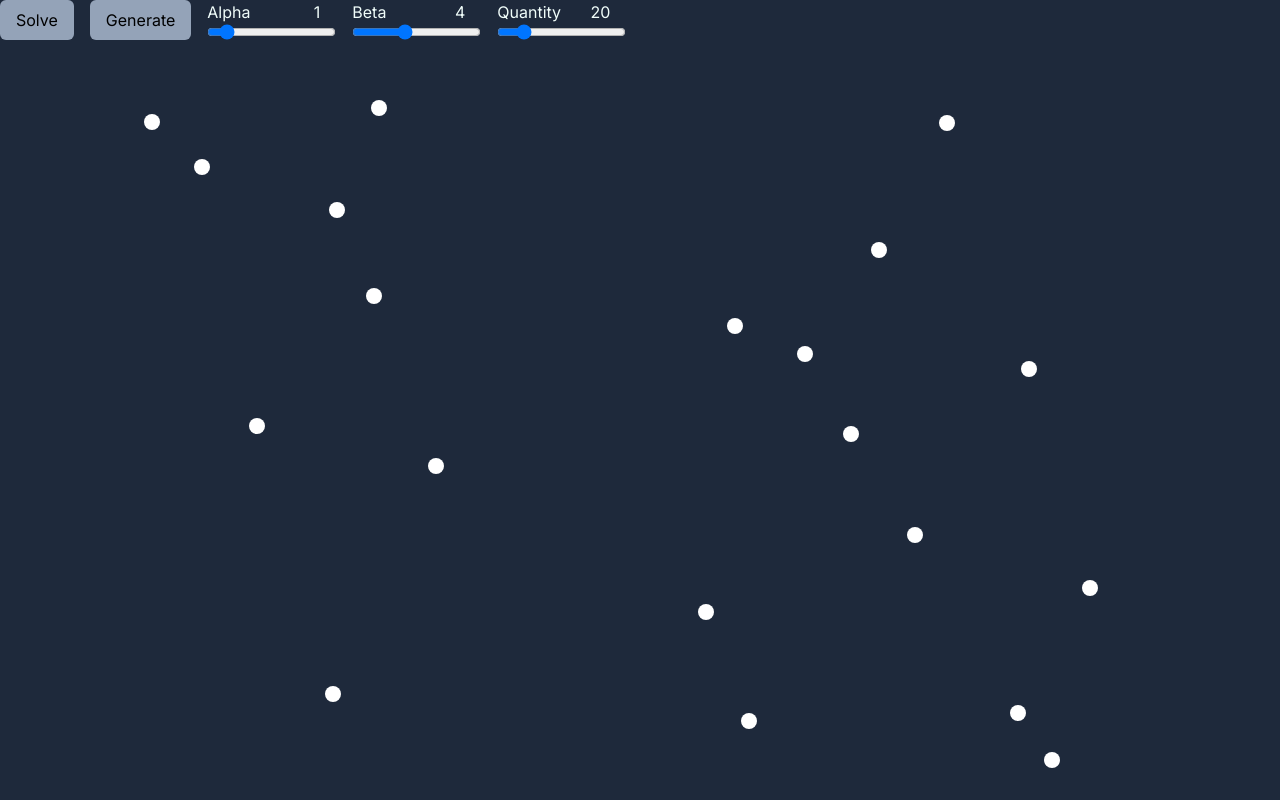
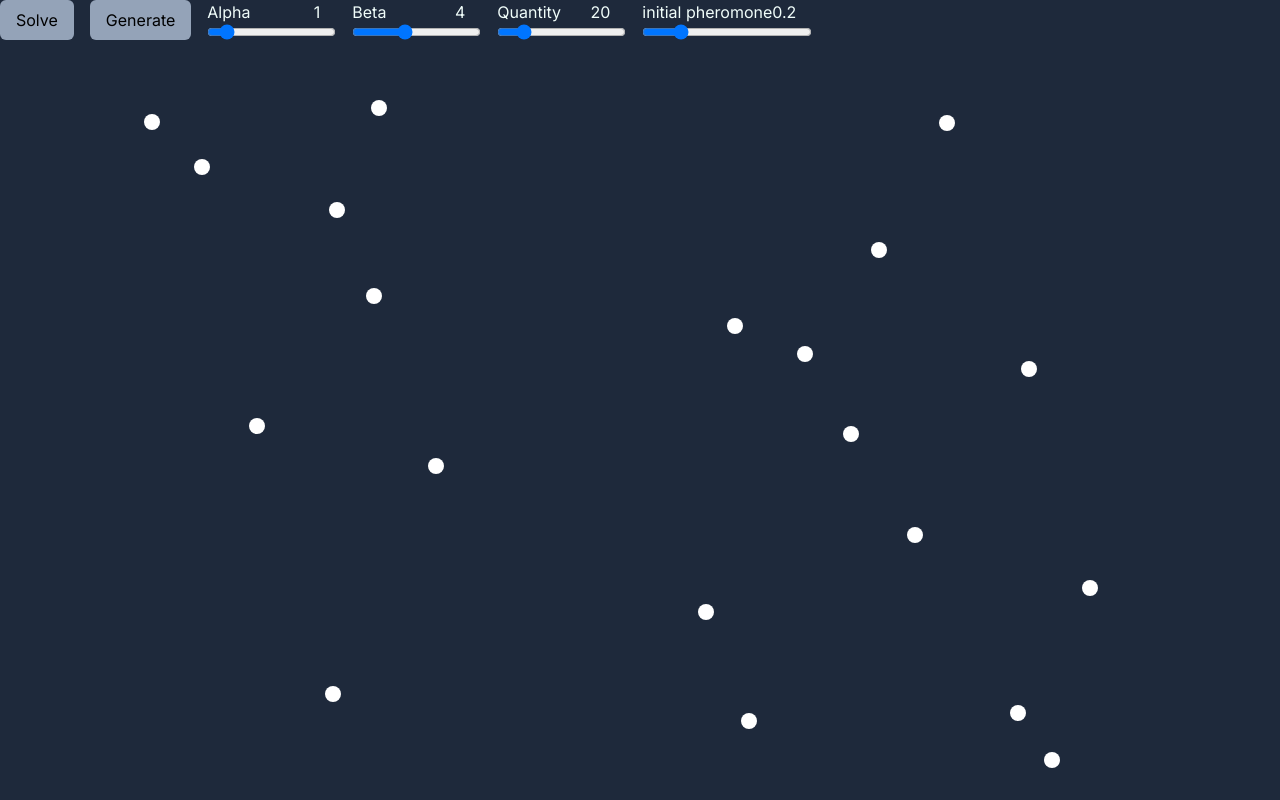
Before and after one commit to WarlockJa/tsp-ant-colony-optimization, a Next.js app: page / in a window 1280 px wide. Built offline with nearby package versions, Linux system fonts and the light colour scheme.

Commit message:
optimised controls

```diff
--- a/src/app/components/ACOConrtols/ACOControls.tsx
+++ b/src/app/components/ACOConrtols/ACOControls.tsx
@@ -1,5 +1,4 @@
 import {
-  mapDotsQuantityAtom,
   mapGenerateFlagAtom,
   parametersAtom,
   solveFlagAtom,
@@ -8,7 +7,6 @@ import { useAtom } from "jotai";
 
 export default function ACOControls() {
   const [parameters, setParameters] = useAtom(parametersAtom);
-  const [quantity, setQuantity] = useAtom(mapDotsQuantityAtom);
   const [, setMapGenerateFlag] = useAtom(mapGenerateFlagAtom);
   const [, setSolveFlag] = useAtom(solveFlagAtom);
 
@@ -69,15 +67,46 @@ export default function ACOControls() {
       <div className="flex flex-col text-teal-50">
         <div className="flex justify-between pr-4">
           <label htmlFor="ACOControls__input--quantity">Quantity</label>
-          <label htmlFor="ACOControls__input--quantity">{quantity}</label>
+          <label htmlFor="ACOControls__input--quantity">
+            {parameters.quantity}
+          </label>
         </div>
         <input
           type="range"
           min={4}
           max={100}
           id="ACOControls__input--quantity"
-          value={quantity}
-          onChange={(e) => setQuantity(Number(e.target.value))}
+          value={parameters.quantity}
+          onChange={(e) =>
+            setParameters((prev) => ({
+              ...prev,
+              quantity: Number(e.target.value),
+            }))
+          }
+        />
+      </div>
+      <div className="flex flex-col text-teal-50">
+        <div className="flex justify-between pr-4">
+          <label htmlFor="ACOControls__input--quantity">
+            initial pheromone
+          </label>
+          <label htmlFor="ACOControls__input--quantity">
+            {parameters.initialPheromone}
+          </label>
+        </div>
+        <input
+          type="range"
+          min={0}
+          max={1}
+          step={0.01}
+          id="ACOControls__input--quantity"
+          value={parameters.initialPheromone}
+          onChange={(e) =>
+            setParameters((prev) => ({
+              ...prev,
+              initialPheromone: Number(e.target.value),
+            }))
+          }
         />
       </div>
     </nav>
--- a/src/app/components/ACOHeatmap/ACOHeatmap.tsx
+++ b/src/app/components/ACOHeatmap/ACOHeatmap.tsx
@@ -1,6 +1,7 @@
 import {
   desirabilityMatrixAtom,
   mapDotsDataAtom,
+  parametersAtom,
   solveFlagAtom,
 } from "@/store/jotai";
 import { useAtom } from "jotai";
@@ -8,11 +9,16 @@ import getRoute from "./utils/getRoute";
 import initialiseDesirabilityMatrix from "./utils/initialiseDesirabilityMatrix";
 
 export default function ACOHeatmap({ screenRatio }: { screenRatio: number }) {
+  // dots coordinates data
   const [mapDotsData] = useAtom(mapDotsDataAtom);
+  // trigger to start solving
   const [solveFlag] = useAtom(solveFlagAtom);
+  // matrix with heuristic and pheromone weights for paths between dots
   const [desirabilityMatrix, setDesirabilityMatrix] = useAtom(
     desirabilityMatrixAtom
   );
+  // changable parameters
+  const [parameters] = useAtom(parametersAtom);
 
   if (mapDotsData.length === 0 || !screenRatio || !solveFlag) return null;
   const heatmap = getRoute({ mapDotsData, startIndex: 0, screenRatio });
@@ -20,7 +26,10 @@ export default function ACOHeatmap({ screenRatio }: { screenRatio: number }) {
   // generating desirability matrix from mapDotsData
   if (!desirabilityMatrix) {
     setDesirabilityMatrix(
-      initialiseDesirabilityMatrix({ initialPheromone: 1, mapDotsData })
+      initialiseDesirabilityMatrix({
+        initialPheromone: parameters.initialPheromone,
+        mapDotsData,
+      })
     );
     return null;
   }
--- a/src/app/components/ACOHeatmap/utils/initialiseDesirabilityMatrix.ts
+++ b/src/app/components/ACOHeatmap/utils/initialiseDesirabilityMatrix.ts
@@ -23,7 +23,6 @@ export default function initialiseDesirabilityMatrix({
       }
     }
   }
-  console.log(desirabilityMatrix);
 
   return desirabilityMatrix;
 }
--- a/src/app/components/AntMap/AntMap.tsx
+++ b/src/app/components/AntMap/AntMap.tsx
@@ -1,14 +1,14 @@
 import { useAtom } from "jotai";
 import {
   mapDotsDataAtom,
-  mapDotsQuantityAtom,
   mapGenerateFlagAtom,
+  parametersAtom,
 } from "@/store/jotai";
 import generateDots from "./utils/generateDots";
 import { useEffect } from "react";
 
 export default function AntMap() {
-  const [quantity] = useAtom(mapDotsQuantityAtom);
+  const [parameters] = useAtom(parametersAtom);
   const [mapGenerateFlag, setMapGenerateFlag] = useAtom(mapGenerateFlagAtom);
   const [mapDotData, setMapDotsData] = useAtom(mapDotsDataAtom);
 
@@ -17,7 +17,7 @@ export default function AntMap() {
     if (!mapGenerateFlag) {
       setMapGenerateFlag(true);
       // saving dots data to the state
-      setMapDotsData(generateDots(quantity));
+      setMapDotsData(generateDots(parameters.quantity));
     }
   }, [mapGenerateFlag]);
   // waiting for client initilization to avoid Math.random() server/client mismatch
--- a/src/app/components/types.d.ts
+++ b/src/app/components/types.d.ts
@@ -4,8 +4,10 @@ interface IDot {
 }
 
 interface IACOParameters {
+  quantity: number; // number of dots to be generated
   alpha: number; // pheromone trail importance
   beta: number; // distance (heuristic) importance
+  initialPheromone: number; // pheromone level desirability matrix is initialised with
 }
 
 interface IHeatmapLine {
--- a/src/store/jotai.ts
+++ b/src/store/jotai.ts
@@ -2,6 +2,8 @@ import { atom } from "jotai";
 
 // ACO parameters
 export const parametersAtom = atom<IACOParameters>({
+  quantity: 20,
+  initialPheromone: 0.2,
   alpha: 1,
   beta: 4,
 });
@@ -11,8 +13,6 @@ export const mapDotsDataAtom = atom<IDot[]>([]);
 // desirabilityMatrix
 export const desirabilityMatrixAtom = atom<TDesirabilityMatrix | null>(null);
 
-// number of dots in ant map
-export const mapDotsQuantityAtom = atom<number>(20);
 // flag to regenerate ant map
 export const mapGenerateFlagAtom = atom<boolean>(false);
 // flag to solve ant map
```
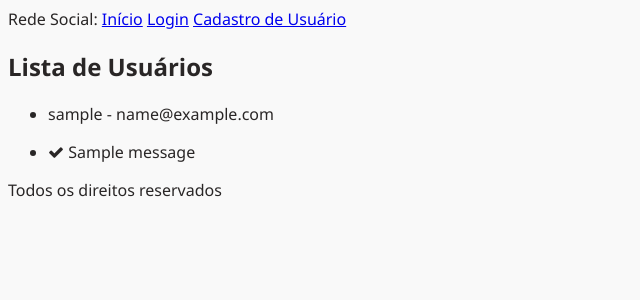
After one commit to Vitoria-Freire/programacao_internet, a Flask app: template flask/aula1/app/templates/listar.html in a window 1280 px wide. The commit adds this page. Shown: the top 300 px of the page, without its empty margins (0-640 px from the left). Run offline with Flask 3, Linux system fonts and the light colour scheme; the template is opened without the code that fills it: values that come from a table or form of the project are taken from there, others are empty; tables that the repository leaves empty hold one stand-in row (values such as "Sample post"); one stand-in notice (Sample message) is shown.

Commit message:
Arquivos bases atulaizados para trabalhar com o banco de dados

```diff
--- a/flask/aula1/app/routes.py
+++ b/flask/aula1/app/routes.py
@@ -40,11 +40,12 @@
 #     return render_template('login.html', title='Cadastro', form=formulario)
 
 from app import app
-from flask import render_template
+from flask import render_template, flash
 from app.forms.login_form import LoginForm
 from app.forms.usuario_form import UsuarioForm
-from app.controllers.authenticationController import AuthenticationController
+from app.controllers.authenticationController import AutheticationController
 from app.controllers.usuarioController import UsuarioController
+from app.forms.usuario_form import UsuarioForm
 
 
 @app.route("/")
@@ -101,3 +102,16 @@ def atualizar(id):
 def remover(id):
     UsuarioController.remover_usuario(id)
     return render_template("index.html")
+
+@app.route('/cadastrar', methods= ['GET', 'POST'])
+def cadastrar():
+    formulario = UsuarioForm()
+    if formulario.validate_on_submit():
+        sucesso = UsuarioController.salvar(formulario)
+        if sucesso:
+            flash('Usúario cadastrado com sucesso!', category='success')
+            return render_template('index.html')
+        else:
+            flash('Erro ao cadastrar o novo usúario.', category='error')
+            return render_template('cadastro.html', form =  formulario)
+    return render_template('cadastro.html', form = formulario)
--- a/flask/aula1/app/templates/base.html
+++ b/flask/aula1/app/templates/base.html
@@ -4,22 +4,38 @@
     <meta charset="UTF-8">
     <meta name="viewport" content="width=device-width, initial-scale=1.0">
     <link rel="stylesheet" href="{{ url_for('static',filename='css/style.css') }}">
+    <link rel="stylesheet" href="https://cdnjs.cloudflare.com/ajax/libs/font-awesome/4.7.0/css/font-awesome.min.css">
     <title>{% block titulo %} {% endblock %} </title>
 
 </head>
 <body>
-    <header>Meu site</header>
-    {% with messages = get_flashed_messages() %}
-    {% if messages %}
+    <header>
+        <div>
+            Rede Social:
+            <a href="/">Início</a>
+            <a href="{{ url_for('login') }}">Login</a>
+            <a href="{{ url_for('cadastrar') }}">Cadastro de Usuário</a>
+            </div>
+    </header>
+
+    {% block conteudo %}
+    {% endblock %}
+
+    {% with messages = get_flashed_messages(with_categories=True) %}
+        {% if messages %}
         <ul>
-            {% for message in messages %}
-                <li> {{ message }} </li>
+            {% for category, message in messages %}
+                {% if category == 'error' %}
+                    <li><i class="fa fa-exclamation-triangle"></i> {{ message }}</li>
+                {% elif category == 'success' %}
+                    <li><i class="fa fa-check"></i> {{ message }}</li>
+                {% else %}
+                    <li>{{ message }}</li>
+                {% endif %}
             {% endfor %}
         </ul>
-    {% endif %}
-    {% endwith %}
-    {% block conteudo %}
-    {% endblock %}
+            {% endif %}
+        {% endwith %}
 
     <footer>Todos os direitos reservados</footer>
 </body>
--- /dev/null
+++ b/flask/aula1/app/templates/listar.html
@@ -0,0 +1,12 @@
+{% extends "base.html" %}
+
+{% block conteudo %}
+    <h2>Lista de Usuários</h2>
+    <ul>
+        {% for usuario in usuarios %}
+        <li>{{ usuario.username }} - {{ usuario.email }}</li>
+        {% else %}
+        <li>Nenhum usuário cadastrado.</li>
+        {% endfor %}
+    </ul>
+{% endblock %}
```
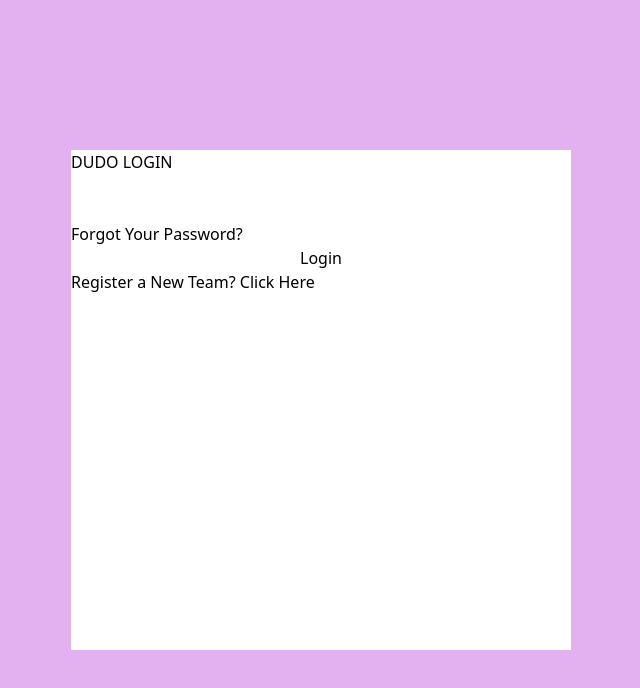
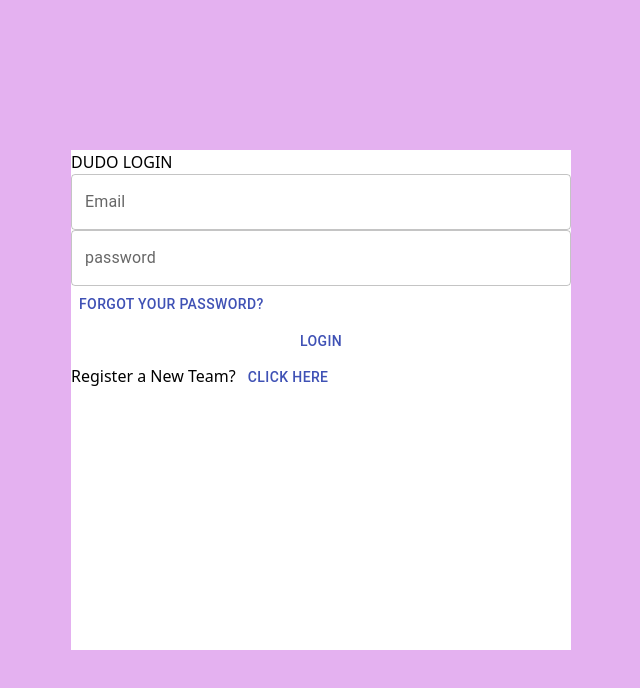
Before and after one commit to TalalMajeed/Dudo-Frontend, a React (Vite) app: page /login in a window 1280 px wide. Shown: the top 688 px of the page, without its empty margins (319-959 px from the left). Built offline with nearby package versions, Linux system fonts and the light colour scheme.

Commit message:
Added MUI & Login Page Updates

```diff
--- a/package.json
+++ b/package.json
@@ -12,6 +12,7 @@
   "dependencies": {
     "@emotion/react": "^11.13.3",
     "@emotion/styled": "^11.13.0",
+    "@mui/lab": "^6.0.0-beta.10",
     "@mui/material": "^6.1.2",
     "@reduxjs/toolkit": "^2.2.7",
     "react": "^18.3.1",
--- a/src/main.jsx
+++ b/src/main.jsx
@@ -1,9 +1,10 @@
-import React, { useEffect } from 'react'
+import React from 'react'
 import ReactDOM from 'react-dom/client'
 import {
     createBrowserRouter,
     RouterProvider,
 } from "react-router-dom";
+import { createTheme, ThemeProvider } from '@mui/material/styles';
 
 import './global.scss'
 import store from './store';
@@ -13,6 +14,14 @@ import Panel from './pages/Panel/index.jsx'
 import Login from './pages/Login/index.jsx'
 
 const AppContext = React.createContext({});
+
+const theme = createTheme({
+    palette: {
+        primary: {
+            main: '#3f51b5',
+        },
+    },
+});
 
 const router = createBrowserRouter([
     {
@@ -29,18 +38,17 @@ const router = createBrowserRouter([
     }
 ]);
 
-
 const App = () => {
     return (
         <Provider store={store}>
             <AppContext.Provider value={{}}>
-                <RouterProvider router={router} />
+                <ThemeProvider theme={theme}>
+                    <RouterProvider router={router} />
+                </ThemeProvider>
             </AppContext.Provider>
         </Provider>
-
     )
 }
-
 
 ReactDOM.createRoot(document.getElementById('root')).render(
     <App />
--- a/src/pages/Login/index.jsx
+++ b/src/pages/Login/index.jsx
@@ -1,17 +1,18 @@
 import "./styles.scss";
+import { Button, TextField } from "@mui/material";
 
 export default function Login() {
     return (
         <main id="login" className="w-[100svw] h-[100svh] flex justify-center items-center">
             <section className="flex flex-col w-[500px] h-[500px] bg-white">
                 <h1>DUDO LOGIN</h1>
-                <input type="text" />
-                <input type="text" />
+                <TextField label="Email" type="text" />
+                <TextField label="password" type="text" />
                 <div>
-                    <button>Forgot Your Password?</button>
+                    <Button>Forgot Your Password?</Button>
                 </div>
-                <button>Login</button>
-                <div>Register a New Team? <a href="/register">Click Here</a></div>
+                <Button>Login</Button>
+                <div>Register a New Team? <Button>Click Here</Button></div>
             </section>
         </main>
     );
```
Also changed, not shown: 1 other file (tests, documents, lock files or other folders).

::::::

Work task: Count the lines above that contain the word "jotai", and reply with only that number.

Solution for this task: 8